“Dog days with Cooper and his family will delight readers.”
Cooper the family pet is a dog—but don’t tell him. Saved from the shelter by his human family, his tastes and preferences are more refined than the average canine. Rather than chasing around the park, he prefers attending the ballet or skiing. And he won’t touch dinner unless it comes with steak sauce. More heartwarming is Cooper’s affection for his family, who, through love and persistence, help him develop from an “unruly” stray to “head of the family.” While an uneven cadence interrupts a smooth reading experience, Feinberg develops an inventive story sure to delight and connect with pet owners who can relate to Cooper’s becoming an integral part of the household. Young readers will be especially entertained to see Cooper placed in familiar but unexpected places: attempting to drive a car, joining a meal at the table, and even sitting on the toilet. Mosca delivers nicely on what Feinberg sets up, as readers will smile at seeing Cooper decked out in snow gear skiing down the slopes, sitting at the dining table holding a fork and knife, and even gaining cultural exposure as he travels Europe. But even more appreciated will be the charming spreads showing Cooper’s moments surrounded by his loved ones as they play in the lake, roll on the lawn, and pose for a photo. Dog or not, readers know Cooper is part of a loving family.
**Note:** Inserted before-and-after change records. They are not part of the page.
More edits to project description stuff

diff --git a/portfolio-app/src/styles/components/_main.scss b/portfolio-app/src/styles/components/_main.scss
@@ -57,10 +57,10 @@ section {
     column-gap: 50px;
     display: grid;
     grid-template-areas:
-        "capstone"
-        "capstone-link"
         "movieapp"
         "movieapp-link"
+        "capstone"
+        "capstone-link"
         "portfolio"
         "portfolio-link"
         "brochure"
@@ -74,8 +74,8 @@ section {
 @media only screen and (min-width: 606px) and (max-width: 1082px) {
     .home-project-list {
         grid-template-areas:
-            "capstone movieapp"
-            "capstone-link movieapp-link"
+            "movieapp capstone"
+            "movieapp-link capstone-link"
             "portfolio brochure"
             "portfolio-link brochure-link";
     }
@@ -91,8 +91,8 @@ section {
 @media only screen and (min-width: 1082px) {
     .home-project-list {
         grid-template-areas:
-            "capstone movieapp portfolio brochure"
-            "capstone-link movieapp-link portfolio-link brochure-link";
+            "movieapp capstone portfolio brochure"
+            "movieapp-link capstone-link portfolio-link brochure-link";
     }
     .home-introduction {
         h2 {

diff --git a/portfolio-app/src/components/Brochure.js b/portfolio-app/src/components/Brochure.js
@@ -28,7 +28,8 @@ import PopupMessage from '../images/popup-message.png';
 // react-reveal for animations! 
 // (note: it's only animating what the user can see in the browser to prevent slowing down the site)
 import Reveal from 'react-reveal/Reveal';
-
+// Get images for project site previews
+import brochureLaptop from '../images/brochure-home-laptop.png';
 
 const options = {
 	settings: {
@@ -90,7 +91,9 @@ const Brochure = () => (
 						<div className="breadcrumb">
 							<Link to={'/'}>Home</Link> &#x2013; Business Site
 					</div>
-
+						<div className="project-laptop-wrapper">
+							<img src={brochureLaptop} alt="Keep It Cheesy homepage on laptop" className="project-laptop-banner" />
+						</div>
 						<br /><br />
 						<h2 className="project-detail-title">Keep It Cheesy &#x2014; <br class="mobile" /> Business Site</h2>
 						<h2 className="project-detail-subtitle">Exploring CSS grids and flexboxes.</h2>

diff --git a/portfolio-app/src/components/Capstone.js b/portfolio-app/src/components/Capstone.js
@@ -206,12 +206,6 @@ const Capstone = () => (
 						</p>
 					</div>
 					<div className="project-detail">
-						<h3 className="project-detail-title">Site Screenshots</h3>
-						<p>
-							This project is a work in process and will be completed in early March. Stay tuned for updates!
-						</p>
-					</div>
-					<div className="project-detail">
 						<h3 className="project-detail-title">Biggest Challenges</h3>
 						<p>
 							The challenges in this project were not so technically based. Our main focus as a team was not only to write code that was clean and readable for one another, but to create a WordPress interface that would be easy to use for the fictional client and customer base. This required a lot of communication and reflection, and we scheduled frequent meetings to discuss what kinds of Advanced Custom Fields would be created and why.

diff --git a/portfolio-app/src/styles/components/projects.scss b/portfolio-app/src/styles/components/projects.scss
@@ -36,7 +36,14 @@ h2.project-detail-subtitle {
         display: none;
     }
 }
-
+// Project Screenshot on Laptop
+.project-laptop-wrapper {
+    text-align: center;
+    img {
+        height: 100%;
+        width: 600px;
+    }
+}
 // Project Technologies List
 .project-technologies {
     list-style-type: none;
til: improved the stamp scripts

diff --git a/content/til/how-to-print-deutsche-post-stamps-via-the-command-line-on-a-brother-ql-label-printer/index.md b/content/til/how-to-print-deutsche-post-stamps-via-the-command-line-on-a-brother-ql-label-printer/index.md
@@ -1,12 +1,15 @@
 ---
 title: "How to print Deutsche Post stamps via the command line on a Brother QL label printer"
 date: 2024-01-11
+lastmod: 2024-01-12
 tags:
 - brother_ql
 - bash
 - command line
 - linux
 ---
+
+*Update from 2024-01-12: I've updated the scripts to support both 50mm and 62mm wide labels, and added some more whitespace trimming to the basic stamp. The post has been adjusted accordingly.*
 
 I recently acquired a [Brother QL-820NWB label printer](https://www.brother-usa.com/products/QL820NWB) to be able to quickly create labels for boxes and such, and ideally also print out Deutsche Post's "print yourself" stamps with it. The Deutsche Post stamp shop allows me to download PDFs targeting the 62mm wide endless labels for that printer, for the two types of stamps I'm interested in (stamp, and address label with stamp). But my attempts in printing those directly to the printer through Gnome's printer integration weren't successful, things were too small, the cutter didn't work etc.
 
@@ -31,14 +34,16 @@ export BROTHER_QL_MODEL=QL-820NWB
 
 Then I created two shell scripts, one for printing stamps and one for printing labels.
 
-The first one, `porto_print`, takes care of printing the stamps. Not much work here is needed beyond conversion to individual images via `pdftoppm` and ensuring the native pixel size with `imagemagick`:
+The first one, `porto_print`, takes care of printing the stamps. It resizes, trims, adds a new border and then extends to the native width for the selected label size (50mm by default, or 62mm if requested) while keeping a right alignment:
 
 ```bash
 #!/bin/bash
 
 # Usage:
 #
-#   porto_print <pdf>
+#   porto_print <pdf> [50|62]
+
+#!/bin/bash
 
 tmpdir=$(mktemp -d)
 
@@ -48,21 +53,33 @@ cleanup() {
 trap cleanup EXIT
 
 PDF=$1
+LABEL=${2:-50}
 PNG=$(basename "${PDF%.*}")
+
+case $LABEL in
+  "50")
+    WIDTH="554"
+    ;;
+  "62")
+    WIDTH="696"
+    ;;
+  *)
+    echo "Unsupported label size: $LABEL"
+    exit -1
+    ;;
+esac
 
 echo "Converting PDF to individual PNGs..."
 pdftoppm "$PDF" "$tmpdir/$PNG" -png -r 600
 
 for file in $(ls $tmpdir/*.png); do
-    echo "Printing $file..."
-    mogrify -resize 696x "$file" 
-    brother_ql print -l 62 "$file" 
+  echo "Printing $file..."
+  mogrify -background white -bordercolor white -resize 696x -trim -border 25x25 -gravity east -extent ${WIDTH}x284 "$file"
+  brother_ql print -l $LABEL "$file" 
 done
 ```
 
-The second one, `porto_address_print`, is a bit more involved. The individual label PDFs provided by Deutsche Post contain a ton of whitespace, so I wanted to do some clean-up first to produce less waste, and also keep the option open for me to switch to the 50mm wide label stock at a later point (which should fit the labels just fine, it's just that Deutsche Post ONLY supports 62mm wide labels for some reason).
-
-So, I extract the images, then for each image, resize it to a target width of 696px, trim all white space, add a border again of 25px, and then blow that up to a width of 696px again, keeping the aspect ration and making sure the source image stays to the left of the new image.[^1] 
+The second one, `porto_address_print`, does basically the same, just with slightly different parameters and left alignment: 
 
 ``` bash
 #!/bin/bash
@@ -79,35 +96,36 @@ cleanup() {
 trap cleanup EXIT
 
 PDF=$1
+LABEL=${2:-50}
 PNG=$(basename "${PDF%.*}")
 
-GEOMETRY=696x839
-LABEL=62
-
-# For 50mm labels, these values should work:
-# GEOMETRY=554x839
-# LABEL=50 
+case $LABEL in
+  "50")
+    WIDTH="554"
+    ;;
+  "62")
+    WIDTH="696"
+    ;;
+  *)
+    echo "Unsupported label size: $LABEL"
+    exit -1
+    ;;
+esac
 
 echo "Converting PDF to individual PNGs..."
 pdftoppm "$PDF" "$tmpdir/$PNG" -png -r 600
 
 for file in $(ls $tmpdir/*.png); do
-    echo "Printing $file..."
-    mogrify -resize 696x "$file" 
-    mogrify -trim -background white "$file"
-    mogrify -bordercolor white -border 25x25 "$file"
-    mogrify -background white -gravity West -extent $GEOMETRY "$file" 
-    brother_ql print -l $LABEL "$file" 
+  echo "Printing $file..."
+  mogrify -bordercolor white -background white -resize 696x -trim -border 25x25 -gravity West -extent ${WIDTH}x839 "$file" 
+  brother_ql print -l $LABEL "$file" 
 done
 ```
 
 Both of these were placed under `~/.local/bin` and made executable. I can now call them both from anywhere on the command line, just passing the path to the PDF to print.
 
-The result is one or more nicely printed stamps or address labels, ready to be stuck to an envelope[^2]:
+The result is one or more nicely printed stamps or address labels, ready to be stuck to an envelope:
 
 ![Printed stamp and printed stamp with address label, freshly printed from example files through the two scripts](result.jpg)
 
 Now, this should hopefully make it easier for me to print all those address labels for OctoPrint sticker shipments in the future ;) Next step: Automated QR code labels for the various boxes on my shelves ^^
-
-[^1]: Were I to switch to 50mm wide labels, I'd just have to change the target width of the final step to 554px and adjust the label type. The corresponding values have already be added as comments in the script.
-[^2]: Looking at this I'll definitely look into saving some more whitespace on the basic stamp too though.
Endnotes share timely information about pet adoption and Feinberg’s own experience as an advocate for animal welfare.
What Kind of Book is Please Don't Tell Cooper He's a Dog
I’m a mom of five so I’ve read PLENTY of children’s books! I’m also a huge animal lover, so I wanted to write a book to help teach children about kindness to animals and pet adoption. I’ve rescued 3 dogs (so far) and a mouse (yes, a mouse.)